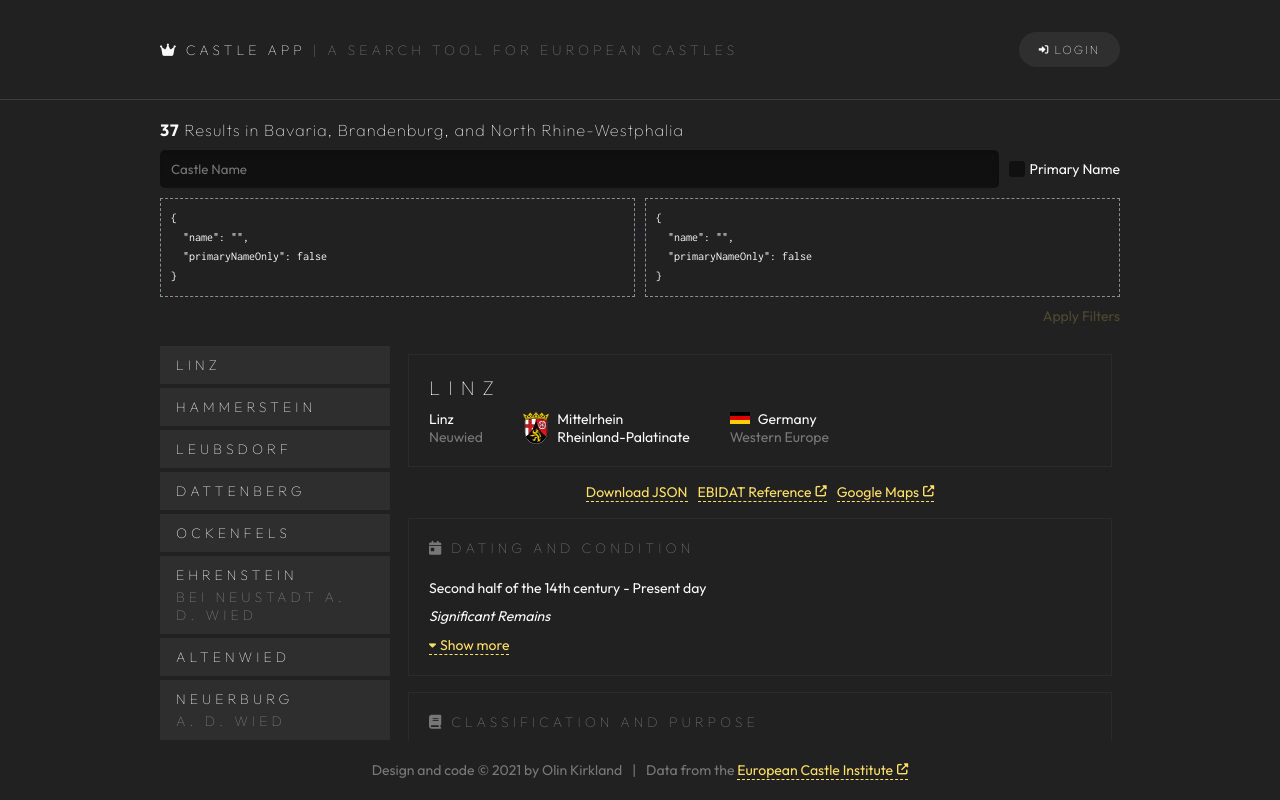
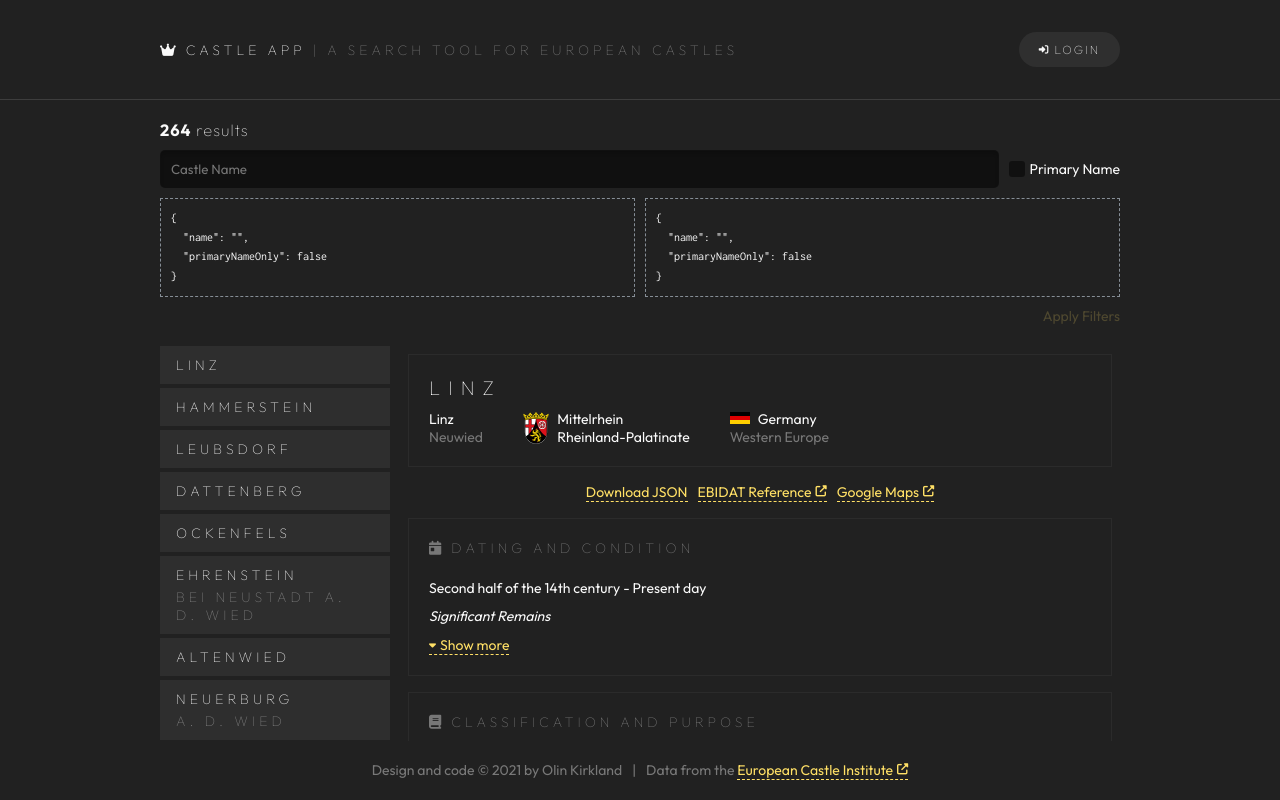
Before and after one commit to olinkirkland/castle-app, a React (Create React App) app: page / in a window 1280 px wide. Built offline with nearby package versions, Linux system fonts and the light colour scheme; some icons are missing.

Commit message:
Add result count to search filter section

```diff
--- a/src/App.tsx
+++ b/src/App.tsx
@@ -57,7 +57,7 @@ function App() {
     <div className="main">
       <Header />
 
-      <Search applyFilters={applyFilters} />
+      <Search applyFilters={applyFilters} resultsCount={castles.length} />
 
       <article className="container">
         <section id="list">
--- a/src/components/Search.tsx
+++ b/src/components/Search.tsx
@@ -4,9 +4,10 @@ import Checkbox from './Checkbox';
 
 type Props = {
   applyFilters: Function;
+  resultsCount: number;
 };
 
-function Search({ applyFilters: applyFilter }: Props) {
+function Search({ applyFilters: applyFilter, resultsCount }: Props) {
   const [filter, setFilter] = useState<SearchFilter>({
     name: '',
     primaryNameOnly: false
@@ -30,8 +31,9 @@ function Search({ applyFilters: applyFilter }: Props) {
       }}
     >
       <h3>
-        <strong>37</strong> Results in Bavaria, Brandenburg, and North
-        Rhine-Westphalia
+        <strong>{resultsCount}</strong> results
+        {/* in Bavaria, Brandenburg, and North
+        Rhine-Westphalia */}
       </h3>
       <div className="filters">
         <input
```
◇ ◇ ◇
What the task asks = Give the data again exactly as it stands, apart from the pictures.

Expected output =
Before and after one commit to olinkirkland/castle-app, a React (Create React App) app: page / in a window 1280 px wide. Built offline with nearby package versions, Linux system fonts and the light colour scheme; some icons are missing.

Commit message:
Add result count to search filter section

```diff
--- a/src/App.tsx
+++ b/src/App.tsx
@@ -57,7 +57,7 @@ function App() {
     <div className="main">
       <Header />
 
-      <Search applyFilters={applyFilters} />
+      <Search applyFilters={applyFilters} resultsCount={castles.length} />
 
       <article className="container">
         <section id="list">
--- a/src/components/Search.tsx
+++ b/src/components/Search.tsx
@@ -4,9 +4,10 @@ import Checkbox from './Checkbox';
 
 type Props = {
   applyFilters: Function;
+  resultsCount: number;
 };
 
-function Search({ applyFilters: applyFilter }: Props) {
+function Search({ applyFilters: applyFilter, resultsCount }: Props) {
   const [filter, setFilter] = useState<SearchFilter>({
     name: '',
     primaryNameOnly: false
@@ -30,8 +31,9 @@ function Search({ applyFilters: applyFilter }: Props) {
       }}
     >
       <h3>
-        <strong>37</strong> Results in Bavaria, Brandenburg, and North
-        Rhine-Westphalia
+        <strong>{resultsCount}</strong> results
+        {/* in Bavaria, Brandenburg, and North
+        Rhine-Westphalia */}
       </h3>
       <div className="filters">
         <input
```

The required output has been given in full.